Gently cook a finely chopped onion and two cloves of garlic in a tablespoon of oil until soft (about 3 minutes). Add 700g potatoes, cut into chunks, 4 thickly sliced carrots and 2 diced parsnips. Cook (and stir!) until the vegetables begin to brown (about 8 minutes). Mix in 2 tablespoons of red curry paste and add 1 litre of vegetable stock (Marigold is excellent) and bring to the boil.
Tip in 150g of red lentils, reduce the heat, cover and simmer for about 20 minutes or until the sauce has thickened and the vegetables are tender. Stir in a bunch of chopped coriander just before serving.
Mackerel fish cakes
A good way to introduce oily fish to your family.
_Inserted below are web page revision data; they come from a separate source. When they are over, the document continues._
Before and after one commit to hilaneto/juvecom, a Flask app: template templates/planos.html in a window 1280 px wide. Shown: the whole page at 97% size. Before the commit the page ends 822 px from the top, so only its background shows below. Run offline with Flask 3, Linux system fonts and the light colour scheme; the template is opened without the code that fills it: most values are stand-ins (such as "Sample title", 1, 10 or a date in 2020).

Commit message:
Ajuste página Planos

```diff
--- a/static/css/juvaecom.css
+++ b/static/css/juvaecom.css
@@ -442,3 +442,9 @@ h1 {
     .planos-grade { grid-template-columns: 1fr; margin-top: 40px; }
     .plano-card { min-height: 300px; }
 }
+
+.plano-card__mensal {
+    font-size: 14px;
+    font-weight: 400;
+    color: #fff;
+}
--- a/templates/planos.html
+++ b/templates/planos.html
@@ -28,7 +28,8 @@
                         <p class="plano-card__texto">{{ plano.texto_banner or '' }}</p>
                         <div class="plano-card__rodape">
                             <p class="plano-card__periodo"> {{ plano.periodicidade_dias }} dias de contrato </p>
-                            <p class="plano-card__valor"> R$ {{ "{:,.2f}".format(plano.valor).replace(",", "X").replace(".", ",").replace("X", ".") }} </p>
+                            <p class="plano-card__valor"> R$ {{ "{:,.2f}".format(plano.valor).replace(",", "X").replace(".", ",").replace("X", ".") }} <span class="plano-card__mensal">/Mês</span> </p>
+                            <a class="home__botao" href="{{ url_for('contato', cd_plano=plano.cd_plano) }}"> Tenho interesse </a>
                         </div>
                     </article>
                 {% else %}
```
These can be prepared a day ahead and freeze (uncooked) very well. Serves 4.
In a large bowl, combine 300g mashed potatoes, a bunch of thinly sliced spring onions, 2 tablespoons of horseradish sauce and 250g flaked mackerel fillets (either smoked or peppered). Shape into 8 cakes and coat in breadcrumbs (first coating in flour and then beaten egg).
Shallow fry for about 6 minutes each side until golden brown and piping hot throughout. Serve with a wedge of lemon and salad or steamed green vegetables.
It’s probably more accurate to think of this as a savoury rice pudding than a risotto, but its simplicity is somehow more appropriate for Friday than the classic version. Serves 4 (main) or 6 (starter).
Preheat the oven to 150C/Gas 2. Pour 550ml boiling water over 10g dried porcini mushrooms and leave to soak while you roughly chop 250g field mushrooms. In a heavy casserole, sweat a finely diced onion until transparent and stir in the chopped mushrooms. Drain the porcini, squeezing out and reserving the liquor. Chop finely and add to the pan, cooking gently for about 20 minutes.
Add 175g canaroli rice, 150ml dry Marsala or sherry and the reserved porcini liquor.
Season with salt and black pepper, place in the centre of the oven and cook, uncovered, for 20 minutes. Then add a handful of grated Parmesan, stir well and return to the oven for 15 minutes. Serve immediately with shavings of parmesan and finely chopped fresh parsley.